  Running head: Drawing BME 1 Drawing Beginning, Middle, and End Jenna L. Oberg University of Lethbridge  Drawing BME 2 Lesson Plan Name: Jenna Oberg Grade: 1 Subject: Language Arts Unit: Story Elements  Topic: Beginning, middle, and end Lesson Duration: 60 minutes Date: March 7th  Outcomes From Alberta Program of Studies General Learning Outcomes: Students will listen, speak, read, write, view and represent to comprehend and respond personally and critically to oral, print and other media texts. Specific Learning Outcomes: 1.   Tell or represent the beginning, middle and end of stories. Learning Objectives 1.   Students will differentiate between the beginning, middle, and end of a story. 2.   Students will plan their own story. Assessment 1.   Participation on the carpet. (L.O. 1) 2.   Illustrations given on graphic organizers. (L.O. 1 and L.O. 2) Learning Resources Consulted Resource #1:  Horton Hatches an Egg by Dr. Seuss Resource #2: https://s-media-cache-ak0.pinimg.com/236x/5b/a3/3c/5ba33c6b15775d4fb74d103c6cf96774.jpg (graphic organizer) Resource #3: Materials and Equipment -   1 graphic organizer for each student. -   Pencils -   A copy of Horton Hatches an Egg by Dr. Seuss Procedure Introduction (2 min.):  Attention Grabber: “We’re going to continue learning about the beginning, middle, and end of a story.”    Assessment of Prior Knowledge: “Who remembers what we learn in each part of the story?”   Expectations for Learning and Behaviour: Students must be listening to the story and not disrupting their peers on the carpet. Transition to Body: “   Let’s read another Dr. Seuss story!”   Body (55 min.): Key Questions: Do students understand the differences between the three story components?   Learning Activity #1: (15 min.)  Drawing BME 3 Students will sit on the carpet while I read Horton Hatches an Egg by Dr. Seuss. After I have read the story I will ask the students to summarize what happened at the beginning, the middle, and the end of the story. We will brainstorm ideas as a class as to how one could illustrate the events that took place in each component.  Assessments/Differentiations: Assessment #1 Learning Activity #2: (40 min.) At their own seats the students illustrate the events that took place in each component of the story, and provide a brief sentence explaining each of their three drawings.  Assessments/Differentiations: Assessment #2 Students who particularly struggle with writing do not have to write the brief sentences to accompany their drawings, but will instead explain the drawings to me orally. Sponge Activity: Students who finish early may work in their free time book or read freely.   Closure (3 min.): Consolidation/Assessment of Learning: How many students were able to finish the activity? Are they illustration aligned with the learned material? Feedback from Students: “Did you try to include all the elements in your drawings  of your own stories?”   Feedback to Students: “I’m excited to take a look at your drawings !”   Transition to Next Lesson: “We’re going to keep working on our story elements but next time we’re going to use a story about spring!”   Reflection: As I have gotten into the classroom it has been difficult to stick to my srcinal lesson plans because I over-estimated what grade ones are able to do in an hour. Instead of reading the story during the writing period, I only read it during our story time earlier in the day, so that the students could have more time to draw their pictures. I had also planned for the students to plan the beginning, middle, and end of their own story during this period, but there was simply no time. The biggest flaw in the execution of this lesson was how I dealt with two students who were out of the room when I read the story that they were supposed to be responding to. I took these students to the carpet and re-read the story to them, and this left all the other student to their own devices. I should have just had these two students reflect on a book that they were already familiar with.  

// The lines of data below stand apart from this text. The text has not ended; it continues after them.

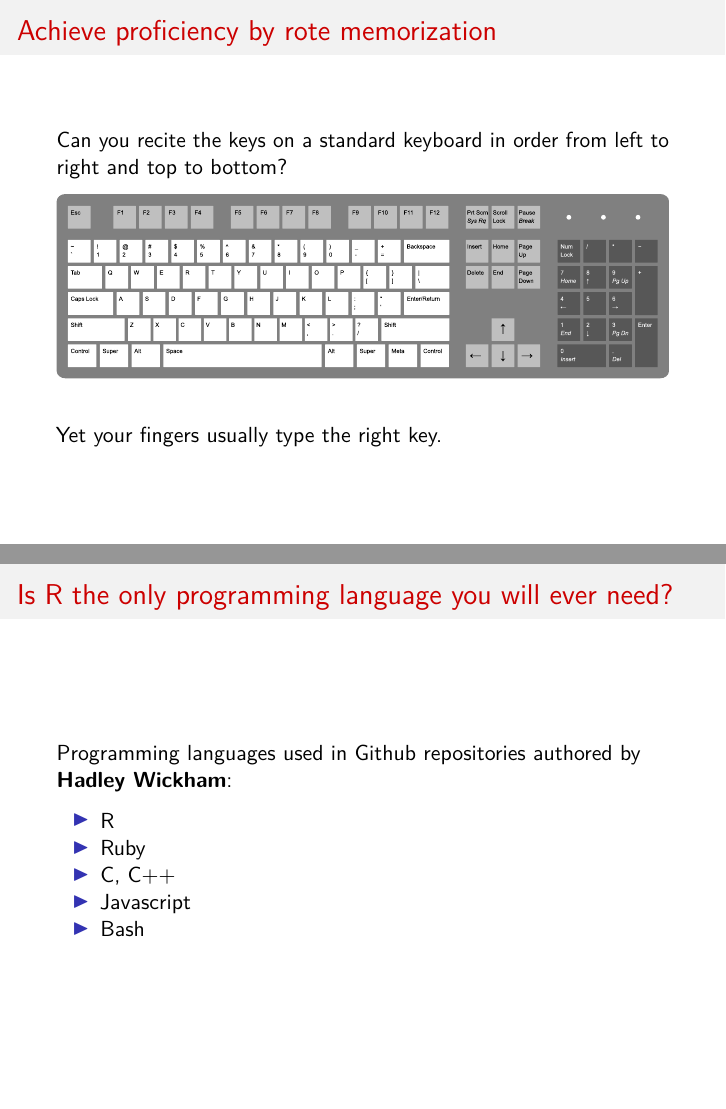
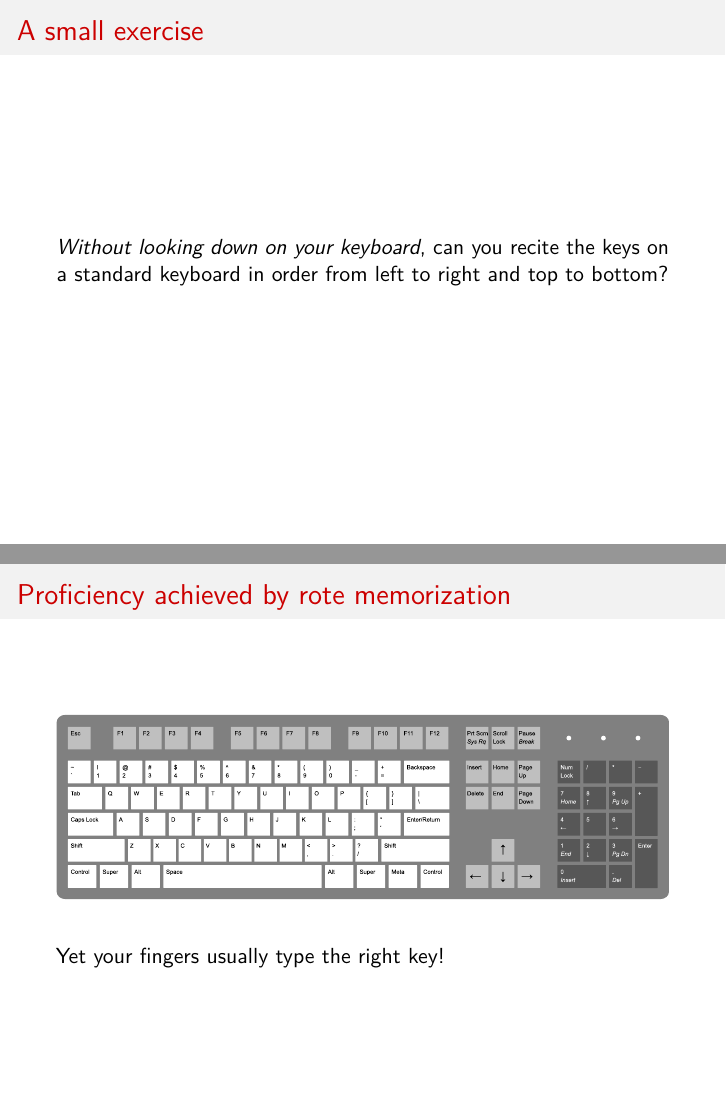
Before and after one commit to djhshih/intro-r, an R Markdown document (intro-r.Rmd): pages 4 and 5 of 70 before the commit and pages 4 and 5 of 71 after it, joined at a grey line. Rendered offline with R 4.5, knitr and Pandoc, then LaTeX, with nearby package versions.

Commit message:
Cosmetics.

```diff
--- a/intro-r.Rmd
+++ b/intro-r.Rmd
@@ -43,15 +43,18 @@ Material: https://github.com/djhshih/intro-r
 10. Workflow: input, analysis, plotting, and output
 
 
-## Achieve proficiency by rote memorization
+## A small exercise
 
-Can you recite the keys on a standard keyboard in order from left to right and top to bottom?
+*Without looking down on your keyboard*, can you recite the keys on a standard keyboard in order from left to right and top to bottom?
+
+
+## Proficiency achieved by rote memorization
 
 \includegraphics{img/keyboard.pdf}
 
 \bigskip
 
-Yet your fingers usually type the right key.
+Yet your fingers usually type the right key!
 
 
 ## Is R the only programming language you will ever need?
```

Search
Similar documents
Tags
We Need Your Support
Thank you for visiting our website and your interest in our free products and services. We are nonprofit website to share and download documents. To the running of this website, we need your help to support us.

Thanks to everyone for your continued support.

No, Thanks